The vision was a customised building, incorporating the impressive panorama at the foot of the Alps with a lifestyle demanding variable solutions. The owner’s specifications were a house combining living and working areas under one roof. The entire design of this compact house conforms to the location and it was built into the slight decline. As the hill side of the house is embedded, the east facing cellar area could be naturally illuminated and used as an office, for example. This office has direct access, via covered outdoor steps between the main entrance and the carport. Due to its ideal positioning, the building profits from the optimal use of the mountain sunshine.

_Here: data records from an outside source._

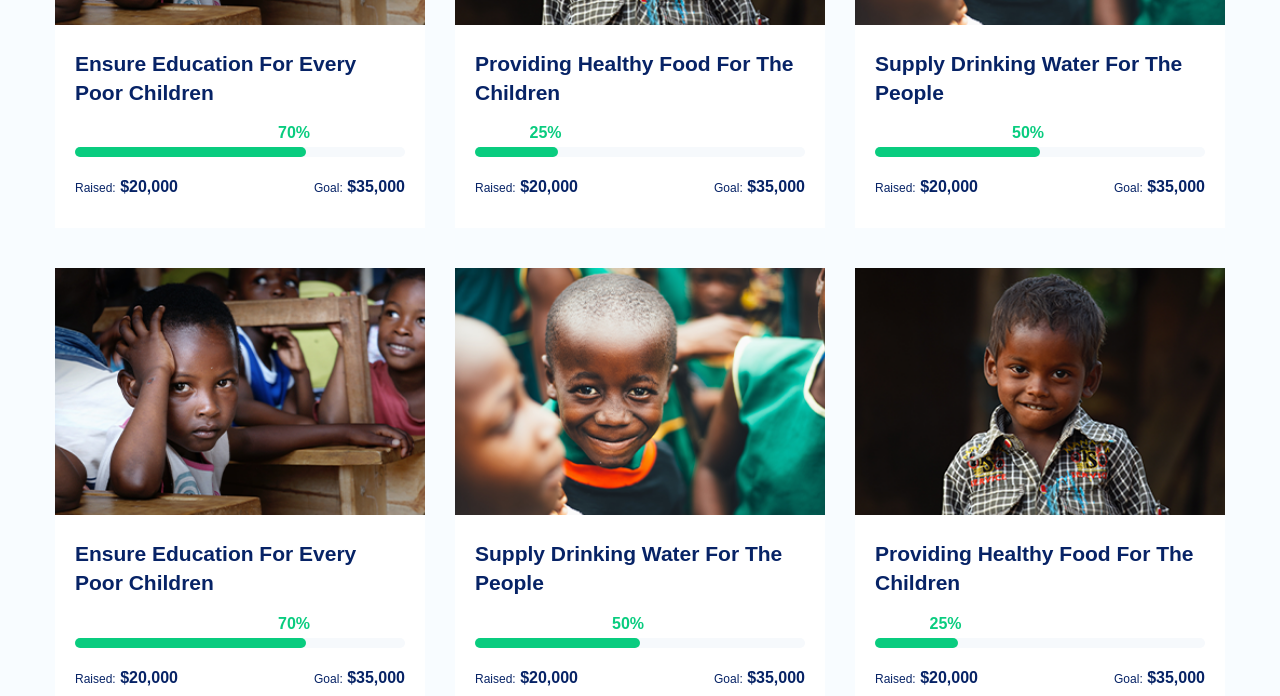
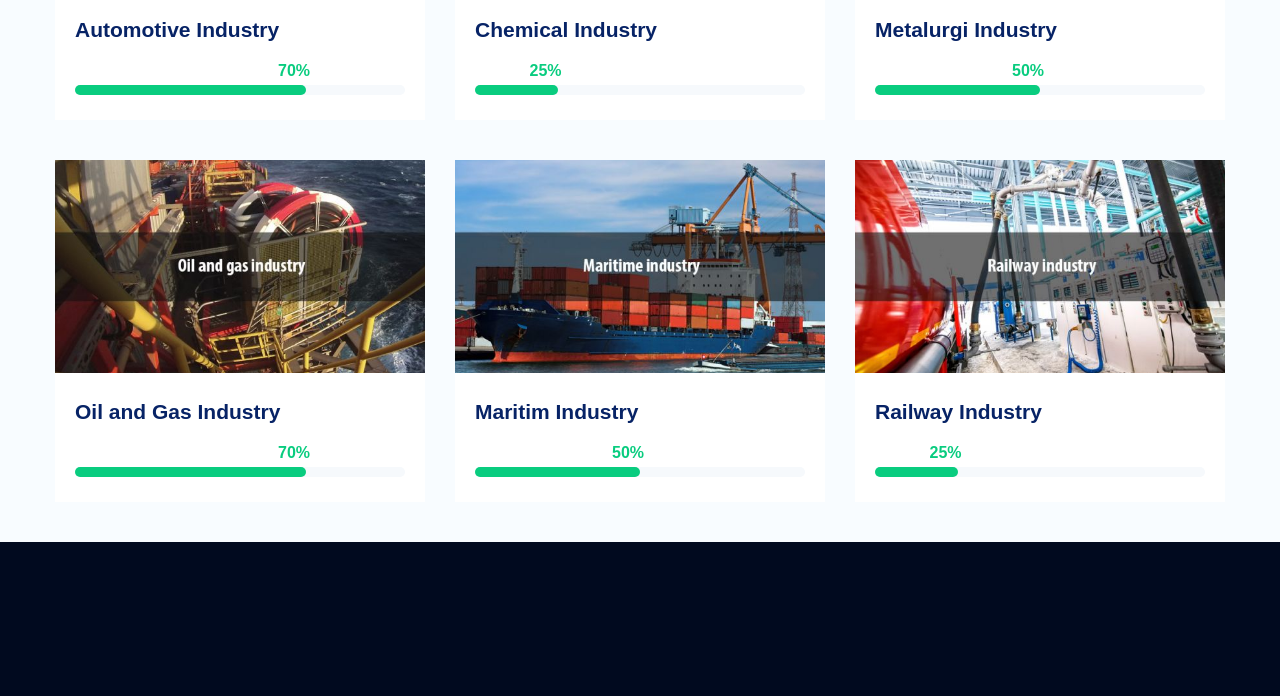
Before and after one commit to taufikid/hartex.github.io, a plain HTML site: page services.html in a window 1280 px wide. Shown: the part 651-1347 px from the top of the page. Drawn offline with Linux system fonts and the light colour scheme.

Commit message:
update services

```diff
--- a/services.html
+++ b/services.html
@@ -161,10 +161,10 @@
                 <div class="col-lg-4 col-md-6 col-sm-6">
                     <div class="single-cases mb-40">
                         <div class="cases-img">
-                            <img src="assets/img/gallery/case1.png" alt="">
+                            <img src="assets/img/elements/automotive.jpg" alt="">
                         </div>
                         <div class="cases-caption">
-                            <h3><a href="#">Ensure Education For Every Poor Children</a></h3>
+                            <h3><a href="#">Automotive Industry</a></h3>
                             <!-- Progress Bar -->
                             <div class="single-skill mb-15">
                                 <div class="bar-progress">
@@ -176,21 +176,17 @@
                                     </div>
                                 </div>
                             </div>
-                            <!-- / progress -->
-                            <div class="prices d-flex justify-content-between">
-                                <p>Raised:<span> $20,000</span></p>
-                                <p>Goal:<span> $35,000</span></p>
-                            </div>
+
                         </div>
                     </div>
                 </div>
                 <div class="col-lg-4 col-md-6 col-sm-6">
                     <div class="single-cases mb-40">
                         <div class="cases-img">
-                            <img src="assets/img/gallery/case2.png" alt="">
+                            <img src="assets/img/elements/chemical.jpg" alt="">
                         </div>
                         <div class="cases-caption">
-                            <h3><a href="#">Providing Healthy Food For The Children</a></h3>
+                            <h3><a href="#">Chemical Industry</a></h3>
                             <!-- Progress Bar -->
                             <div class="single-skill mb-15">
                                 <div class="bar-progress">
@@ -202,21 +198,17 @@
                                     </div>
                                 </div>
                             </div>
-                            <!-- / progress -->
-                            <div class="prices d-flex justify-content-between">
-                                <p>Raised:<span> $20,000</span></p>
-                                <p>Goal:<span> $35,000</span></p>
-                            </div>
+
                         </div>
                     </div>
                 </div>
                 <div class="col-lg-4 col-md-6 col-sm-6">
                     <div class="single-cases mb-40">
                         <div class="cases-img">
-                            <img src="assets/img/gallery/case3.png" alt="">
+                            <img src="assets/img/elements/metalurgi.jpg" alt="">
                         </div>
                         <div class="cases-caption">
-                            <h3><a href="#">Supply Drinking Water For  The People</a></h3>
+                            <h3><a href="#">Metalurgi Industry</a></h3>
                             <!-- Progress Bar -->
                             <div class="single-skill mb-15">
                                 <div class="bar-progress">
@@ -228,21 +220,17 @@
                                     </div>
                                 </div>
                             </div>
-                            <!-- / progress -->
-                            <div class="prices d-flex justify-content-between">
-                                <p>Raised:<span> $20,000</span></p>
-                                <p>Goal:<span> $35,000</span></p>
-                            </div>
+
                         </div>
                     </div>
                 </div>
                 <div class="col-lg-4 col-md-6 col-sm-6">
                     <div class="single-cases mb-40">
                         <div class="cases-img">
-                            <img src="assets/img/gallery/case1.png" alt="">
+                            <img src="assets/img/elements/oilgas.jpg" alt="">
                         </div>
                         <div class="cases-caption">
-                            <h3><a href="#">Ensure Education For Every Poor Children</a></h3>
+                            <h3><a href="#">Oil and Gas Industry</a></h3>
                             <!-- Progress Bar -->
                             <div class="single-skill mb-15">
                                 <div class="bar-progress">
@@ -254,21 +242,17 @@
                                     </div>
                                 </div>
                             </div>
-                            <!-- / progress -->
-                            <div class="prices d-flex justify-content-between">
-                                <p>Raised:<span> $20,000</span></p>
-                                <p>Goal:<span> $35,000</span></p>
-                            </div>
+
                         </div>
                     </div>
                 </div>
                 <div class="col-lg-4 col-md-6 col-sm-6">
                     <div class="single-cases mb-40">
                         <div class="cases-img">
-                            <img src="assets/img/gallery/case3.png" alt="">
+                            <img src="assets/img/elements/maritim.jpg" alt="">
                         </div>
                         <div class="cases-caption">
-                            <h3><a href="#">Supply Drinking Water For  The People</a></h3>
+                            <h3><a href="#">Maritim Industry</a></h3>
                             <!-- Progress Bar -->
                             <div class="single-skill mb-15">
                                 <div class="bar-progress">
@@ -280,21 +264,17 @@
                                     </div>
                                 </div>
                             </div>
-                            <!-- / progress -->
-                            <div class="prices d-flex justify-content-between">
-                                <p>Raised:<span> $20,000</span></p>
-                                <p>Goal:<span> $35,000</span></p>
-                            </div>
+
                         </div>
                     </div>
                 </div>
                 <div class="col-lg-4 col-md-6 col-sm-6">
                     <div class="single-cases mb-40">
                         <div class="cases-img">
-                            <img src="assets/img/gallery/case2.png" alt="">
+                            <img src="assets/img/elements/railway.jpg" alt="">
                         </div>
                         <div class="cases-caption">
-                            <h3><a href="#">Providing Healthy Food For The Children</a></h3>
+                            <h3><a href="#">Railway Industry</a></h3>
                             <!-- Progress Bar -->
                             <div class="single-skill mb-15">
                                 <div class="bar-progress">
@@ -306,11 +286,7 @@
                                     </div>
                                 </div>
                             </div>
-                            <!-- / progress -->
-                            <div class="prices d-flex justify-content-between">
-                                <p>Raised:<span> $20,000</span></p>
-                                <p>Goal:<span> $35,000</span></p>
-                            </div>
+
                         </div>
                     </div>
                 </div>
```
Also changed, not shown: assets/img/elements/automotive.jpg (added), assets/img/elements/chemical.jpg (added), assets/img/elements/maritim.jpg (added), assets/img/elements/metalurgi.jpg (added), assets/img/elements/oilgas.jpg (added), assets/img/elements/railway.jpg (added).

In spite of being highly original and very chunky, looking almost fortified, the building does not appear out-of-place in its surroundings. The nearby 150 year old, heritage-protected, typical Bregenzerwald farmhouse is reflected in the Haller house. Local tradition has been reinterpreted, focussing on aesthetic details without cutting back on functional aspects. The entrance area is generous and includes a guests’ cloakroom. It is also possible to enter the house or the office from the double garage. The central staircase divides the ground floor into a living area and a kitchen area. The bedrooms and an extra bathrooms for guests are situated on the first floor. The owner’s bathroom has a separate terrace, which is ideal for relaxing and enjoying the magnificent views. The ridge and pitch of the roof give each first floor room an individual character. The internal walls and ceilings are covered with local silver fir wood, which gives the rooms a cosy feeling despite the large glass windows. The outside façade and the roof have been finished with local silver fir shingles. Here we can see how the architect as made use of a single material, testing its possibilities and confinements. What was once considered confined to traditional buildings appears here as experimental.
Crimen pinecone lamp consists of 56 plates and screws, without an internal skeleton due to rounding forms plaques form gaps through which light passes. Boards themselves are also slightly transparent, this creates a particular pattern of light from the outside and downward bright light. Flatpack in natural maple veneer.
Crimean Pinecone Lamp, by Pavel Eekra
“Although not commonly thought of as a holiday destination all these photographs have been taken at tourist sites throughout the city. It took over a year to get permission to go in with my camera and nothing quite prepares you for what awaits. I was not allowed to take my mobile phone past customs and was met by two guides who were to accompany me at all times throughout my trip. At first they appeared robotic in conversation as if reading from a script, telling of their country’s great achievements. After a few days and many polaroids the guides became more relaxed and personable.”
– Charlie Crane